Polymorphism and Overloading in C++

A reader sent me an interesting question the other day. They asked if polymorphism and overloading were essentially the same thing.

My initial reaction was Huh?

What are people being taught if they think that these two concepts are the same thing?

But a quick google search revealed that yes, many, many people are struggling to differentiate between these two terms – and the internet is full of conflicting and unhelpful information.

Read morePolymorphism and Overloading in C++

Overriding or Overloading in C++?

Occasionally I’ve heard these terms used interchangeably – but they actually refer to two completely separate concepts.

So what’s what?

Overloading describes the creation of a method with the same name as an existing method, but different parameters. For example:

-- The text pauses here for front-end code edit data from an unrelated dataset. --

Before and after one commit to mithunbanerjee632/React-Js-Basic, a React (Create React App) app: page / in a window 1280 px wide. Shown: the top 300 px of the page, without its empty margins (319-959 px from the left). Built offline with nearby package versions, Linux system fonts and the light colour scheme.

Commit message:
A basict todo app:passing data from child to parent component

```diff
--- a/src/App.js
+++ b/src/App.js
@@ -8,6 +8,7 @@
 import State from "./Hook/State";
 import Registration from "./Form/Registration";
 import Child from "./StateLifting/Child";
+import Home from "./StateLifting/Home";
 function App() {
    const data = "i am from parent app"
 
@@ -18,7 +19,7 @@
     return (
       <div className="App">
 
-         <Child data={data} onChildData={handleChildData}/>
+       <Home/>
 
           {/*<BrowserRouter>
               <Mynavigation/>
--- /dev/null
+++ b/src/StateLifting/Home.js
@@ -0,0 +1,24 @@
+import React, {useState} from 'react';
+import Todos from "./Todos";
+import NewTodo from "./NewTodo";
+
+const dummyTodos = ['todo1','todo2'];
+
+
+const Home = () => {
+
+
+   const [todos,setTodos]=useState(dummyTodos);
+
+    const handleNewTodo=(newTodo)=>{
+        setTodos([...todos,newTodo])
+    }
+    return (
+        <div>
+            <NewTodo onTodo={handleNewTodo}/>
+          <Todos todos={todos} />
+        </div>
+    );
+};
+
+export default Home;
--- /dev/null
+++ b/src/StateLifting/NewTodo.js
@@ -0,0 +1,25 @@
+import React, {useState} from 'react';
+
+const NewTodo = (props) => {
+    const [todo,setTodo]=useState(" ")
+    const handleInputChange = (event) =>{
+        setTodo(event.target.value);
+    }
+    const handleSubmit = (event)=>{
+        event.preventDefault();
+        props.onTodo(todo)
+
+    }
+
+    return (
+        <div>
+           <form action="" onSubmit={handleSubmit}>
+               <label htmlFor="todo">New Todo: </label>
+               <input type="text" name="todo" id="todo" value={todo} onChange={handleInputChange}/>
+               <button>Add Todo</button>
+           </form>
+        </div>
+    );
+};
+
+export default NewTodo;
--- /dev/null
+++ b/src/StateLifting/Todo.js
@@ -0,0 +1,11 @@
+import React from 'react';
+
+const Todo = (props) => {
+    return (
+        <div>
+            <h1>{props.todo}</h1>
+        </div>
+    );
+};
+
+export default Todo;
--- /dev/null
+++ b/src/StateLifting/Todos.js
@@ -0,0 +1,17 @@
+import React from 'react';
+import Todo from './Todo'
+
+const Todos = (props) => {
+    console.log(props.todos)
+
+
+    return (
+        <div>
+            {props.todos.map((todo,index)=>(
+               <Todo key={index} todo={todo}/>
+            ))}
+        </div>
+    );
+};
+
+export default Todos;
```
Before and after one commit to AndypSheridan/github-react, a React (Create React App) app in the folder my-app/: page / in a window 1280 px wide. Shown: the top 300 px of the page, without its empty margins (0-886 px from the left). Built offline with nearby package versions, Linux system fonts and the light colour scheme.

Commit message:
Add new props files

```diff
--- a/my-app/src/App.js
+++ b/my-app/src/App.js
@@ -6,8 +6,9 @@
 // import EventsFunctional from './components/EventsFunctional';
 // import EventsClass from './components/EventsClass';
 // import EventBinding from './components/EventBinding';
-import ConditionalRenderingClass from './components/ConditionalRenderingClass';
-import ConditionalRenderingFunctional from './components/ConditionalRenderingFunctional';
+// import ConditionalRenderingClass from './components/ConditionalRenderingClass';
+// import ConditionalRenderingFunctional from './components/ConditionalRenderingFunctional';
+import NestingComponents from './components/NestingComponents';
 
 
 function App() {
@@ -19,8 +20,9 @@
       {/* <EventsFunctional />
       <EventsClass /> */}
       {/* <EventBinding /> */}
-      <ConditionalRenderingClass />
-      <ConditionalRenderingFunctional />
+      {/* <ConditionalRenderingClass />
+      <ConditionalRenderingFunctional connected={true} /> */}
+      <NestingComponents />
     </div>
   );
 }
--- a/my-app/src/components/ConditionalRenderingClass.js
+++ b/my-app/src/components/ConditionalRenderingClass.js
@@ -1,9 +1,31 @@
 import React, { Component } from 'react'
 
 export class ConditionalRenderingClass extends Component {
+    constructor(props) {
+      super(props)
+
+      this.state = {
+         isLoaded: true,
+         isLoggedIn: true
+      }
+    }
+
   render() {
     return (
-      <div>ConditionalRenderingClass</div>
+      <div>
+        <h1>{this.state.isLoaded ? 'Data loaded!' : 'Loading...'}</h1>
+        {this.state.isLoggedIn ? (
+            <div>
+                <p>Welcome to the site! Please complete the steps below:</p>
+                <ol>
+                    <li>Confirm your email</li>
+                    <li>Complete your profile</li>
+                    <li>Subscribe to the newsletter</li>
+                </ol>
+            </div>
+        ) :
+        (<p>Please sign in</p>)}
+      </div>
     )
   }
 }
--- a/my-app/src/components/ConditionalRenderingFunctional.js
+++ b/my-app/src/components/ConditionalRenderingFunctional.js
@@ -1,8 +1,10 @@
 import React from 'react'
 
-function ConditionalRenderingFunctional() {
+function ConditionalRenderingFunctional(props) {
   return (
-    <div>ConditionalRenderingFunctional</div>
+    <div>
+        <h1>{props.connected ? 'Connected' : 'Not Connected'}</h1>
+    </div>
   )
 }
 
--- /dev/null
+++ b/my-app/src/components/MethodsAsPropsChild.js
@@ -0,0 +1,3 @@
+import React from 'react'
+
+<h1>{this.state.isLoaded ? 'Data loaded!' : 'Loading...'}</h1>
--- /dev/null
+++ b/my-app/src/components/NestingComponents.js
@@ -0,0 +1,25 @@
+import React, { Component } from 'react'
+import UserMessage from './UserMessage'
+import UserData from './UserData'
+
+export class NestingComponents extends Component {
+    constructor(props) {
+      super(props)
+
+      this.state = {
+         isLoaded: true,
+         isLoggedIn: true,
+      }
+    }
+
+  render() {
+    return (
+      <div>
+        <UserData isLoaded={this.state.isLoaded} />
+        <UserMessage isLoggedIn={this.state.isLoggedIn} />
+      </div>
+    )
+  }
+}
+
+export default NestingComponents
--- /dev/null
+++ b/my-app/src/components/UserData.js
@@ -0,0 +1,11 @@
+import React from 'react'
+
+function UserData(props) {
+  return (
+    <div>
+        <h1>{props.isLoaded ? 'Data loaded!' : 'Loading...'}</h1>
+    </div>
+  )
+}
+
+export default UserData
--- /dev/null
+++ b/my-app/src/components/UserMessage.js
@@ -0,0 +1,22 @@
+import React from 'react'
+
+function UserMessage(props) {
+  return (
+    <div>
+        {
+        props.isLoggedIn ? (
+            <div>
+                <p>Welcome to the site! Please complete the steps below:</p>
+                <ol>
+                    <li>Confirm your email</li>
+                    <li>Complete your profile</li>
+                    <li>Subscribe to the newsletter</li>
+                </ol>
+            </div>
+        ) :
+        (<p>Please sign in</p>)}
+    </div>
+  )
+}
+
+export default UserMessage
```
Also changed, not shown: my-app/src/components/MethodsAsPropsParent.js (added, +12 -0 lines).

int method();
int method(int);
int method(int, double);

Overriding describes the creation of a method in a derived class  with the same name and parameters as an existing method in its base class.

class base {
public:
    int method();
};

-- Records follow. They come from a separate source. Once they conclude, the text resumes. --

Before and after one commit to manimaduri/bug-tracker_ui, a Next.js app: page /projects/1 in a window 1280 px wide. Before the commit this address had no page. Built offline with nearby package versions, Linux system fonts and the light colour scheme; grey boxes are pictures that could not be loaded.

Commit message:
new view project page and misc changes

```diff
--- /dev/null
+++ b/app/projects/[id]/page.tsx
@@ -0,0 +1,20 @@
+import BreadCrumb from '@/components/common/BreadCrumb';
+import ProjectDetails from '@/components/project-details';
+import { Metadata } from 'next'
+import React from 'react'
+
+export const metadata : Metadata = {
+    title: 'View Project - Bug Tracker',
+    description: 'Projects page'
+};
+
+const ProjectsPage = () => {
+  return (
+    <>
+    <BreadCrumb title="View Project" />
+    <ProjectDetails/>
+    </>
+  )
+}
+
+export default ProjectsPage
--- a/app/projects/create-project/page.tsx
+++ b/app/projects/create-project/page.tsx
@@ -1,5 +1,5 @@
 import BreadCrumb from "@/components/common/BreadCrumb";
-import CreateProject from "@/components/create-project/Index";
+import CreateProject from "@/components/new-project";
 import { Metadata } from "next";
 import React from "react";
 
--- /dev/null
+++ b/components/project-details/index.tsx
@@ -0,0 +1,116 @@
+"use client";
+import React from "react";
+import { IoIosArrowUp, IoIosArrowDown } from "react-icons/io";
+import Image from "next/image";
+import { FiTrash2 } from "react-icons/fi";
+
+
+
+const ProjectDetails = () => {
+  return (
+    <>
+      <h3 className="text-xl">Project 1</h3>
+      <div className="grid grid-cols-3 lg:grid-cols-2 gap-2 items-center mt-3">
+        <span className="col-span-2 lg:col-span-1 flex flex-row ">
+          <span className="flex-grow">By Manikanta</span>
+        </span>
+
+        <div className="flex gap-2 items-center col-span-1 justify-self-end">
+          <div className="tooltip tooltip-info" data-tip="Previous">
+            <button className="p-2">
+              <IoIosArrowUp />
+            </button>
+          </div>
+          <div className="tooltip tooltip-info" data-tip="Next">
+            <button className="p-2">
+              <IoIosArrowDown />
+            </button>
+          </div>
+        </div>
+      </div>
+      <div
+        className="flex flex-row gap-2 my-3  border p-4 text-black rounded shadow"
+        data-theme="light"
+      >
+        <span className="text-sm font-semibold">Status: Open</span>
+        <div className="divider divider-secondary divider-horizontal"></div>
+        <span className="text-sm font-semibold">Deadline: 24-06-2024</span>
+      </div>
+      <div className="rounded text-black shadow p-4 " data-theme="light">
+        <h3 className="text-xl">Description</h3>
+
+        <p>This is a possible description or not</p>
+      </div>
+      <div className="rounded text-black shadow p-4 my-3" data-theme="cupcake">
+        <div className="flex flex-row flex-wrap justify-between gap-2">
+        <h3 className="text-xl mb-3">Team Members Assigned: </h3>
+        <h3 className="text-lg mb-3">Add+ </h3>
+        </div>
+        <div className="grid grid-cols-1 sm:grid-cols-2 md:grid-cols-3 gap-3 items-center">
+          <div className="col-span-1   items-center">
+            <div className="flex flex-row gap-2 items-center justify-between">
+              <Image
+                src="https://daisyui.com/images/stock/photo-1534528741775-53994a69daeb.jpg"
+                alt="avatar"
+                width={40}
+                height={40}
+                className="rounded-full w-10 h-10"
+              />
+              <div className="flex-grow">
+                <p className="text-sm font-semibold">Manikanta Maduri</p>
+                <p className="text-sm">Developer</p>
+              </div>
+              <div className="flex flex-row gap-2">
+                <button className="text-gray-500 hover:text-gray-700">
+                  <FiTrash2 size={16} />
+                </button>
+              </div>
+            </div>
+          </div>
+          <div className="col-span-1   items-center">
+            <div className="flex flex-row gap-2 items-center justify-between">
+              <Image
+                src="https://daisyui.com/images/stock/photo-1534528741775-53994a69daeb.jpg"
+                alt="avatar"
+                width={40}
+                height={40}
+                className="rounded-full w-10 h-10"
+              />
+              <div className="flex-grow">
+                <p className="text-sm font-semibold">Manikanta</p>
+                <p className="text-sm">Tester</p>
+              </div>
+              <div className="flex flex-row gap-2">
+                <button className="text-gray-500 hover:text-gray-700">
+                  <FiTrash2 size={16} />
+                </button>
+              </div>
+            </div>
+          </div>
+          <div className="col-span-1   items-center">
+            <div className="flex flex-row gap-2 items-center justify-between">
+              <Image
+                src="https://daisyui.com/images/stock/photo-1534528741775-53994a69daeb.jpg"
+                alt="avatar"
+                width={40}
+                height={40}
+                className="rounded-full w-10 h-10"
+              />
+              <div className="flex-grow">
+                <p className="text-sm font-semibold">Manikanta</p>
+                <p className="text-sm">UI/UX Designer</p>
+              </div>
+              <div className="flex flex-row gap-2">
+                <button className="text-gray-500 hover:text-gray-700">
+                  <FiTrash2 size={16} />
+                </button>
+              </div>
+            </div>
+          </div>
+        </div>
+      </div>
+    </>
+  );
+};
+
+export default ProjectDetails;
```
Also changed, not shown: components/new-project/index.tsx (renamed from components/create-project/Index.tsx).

class derived : public base
{
public:
    int method();
};

The actual method that is called in this case depends on what kind of object you are dealing with, and whether the base class is abstract, the methods are virtual, and so on.

How do you remember the difference?

Think of it as load versus ride.

Overloading gives you loads of methods in the same class with different parameters.

Overriding lets you ride on the back of a method declared in a base class.

Easy, eh?

What is Encapsulation?

This is the final post in the series of the three cornerstones of object oriented programming. Next week I’m going back to a nice low-level subject – the bitwise operators :-).

So. What is encapsulation?

I previously defined this as the ability of objects* to maintain their internal workings independently from the program they are used in.

This is actually the simplest of the three concepts we’ve covered. With respect to C++, encapsulation describes the use of a class to contain both its relevant data, and the methods to manipulate its own data.

In practice

As a simple example, you might define a class called Message. This class can contain various data members, such as the sender’s address, the date the message was written, the destination address, and of course, the actual message inside.

The class can also contain methods to manipulate a Message object. For example it might have a method to set the object status to ‘read’, and another method to print the message to the screen.

The fact that the Message class both contains its own data, and provides a way to interact with that data, is what encapsulation is all about.

It’s such a fundamental part of C++ (and other OO languages), that it is often taken for granted.

Why is this a good thing?

The benefits of encapsulation are:

  • It can restrict access to an object’s data.

If data is declared as private and methods are generated to access that data, it can provide a good level of control over the data and how it is used.

  • It allows the programmer to modify the object under-the-hood without disrupting the rest of the program.

If you want to change the internals of your class, you can do so without having to modify code elsewhere in the program, as long as you keep the methods to access that class the same.

Encapsulation is the class not the object

Note that encapsulation is provided by the class, not the instantiated object (there is a subtle difference). This is because a class can provide the ability to access information about every object that is instantiated from it, whereas a single object is just that.

And that wraps up our mini-guide to OOP. Hope it was useful, and don’t forget to pop back soon for some fun with bitwise operators.

 

*In C++ note that is it officially the class that is the unit of encapsulation, not the individual object itself.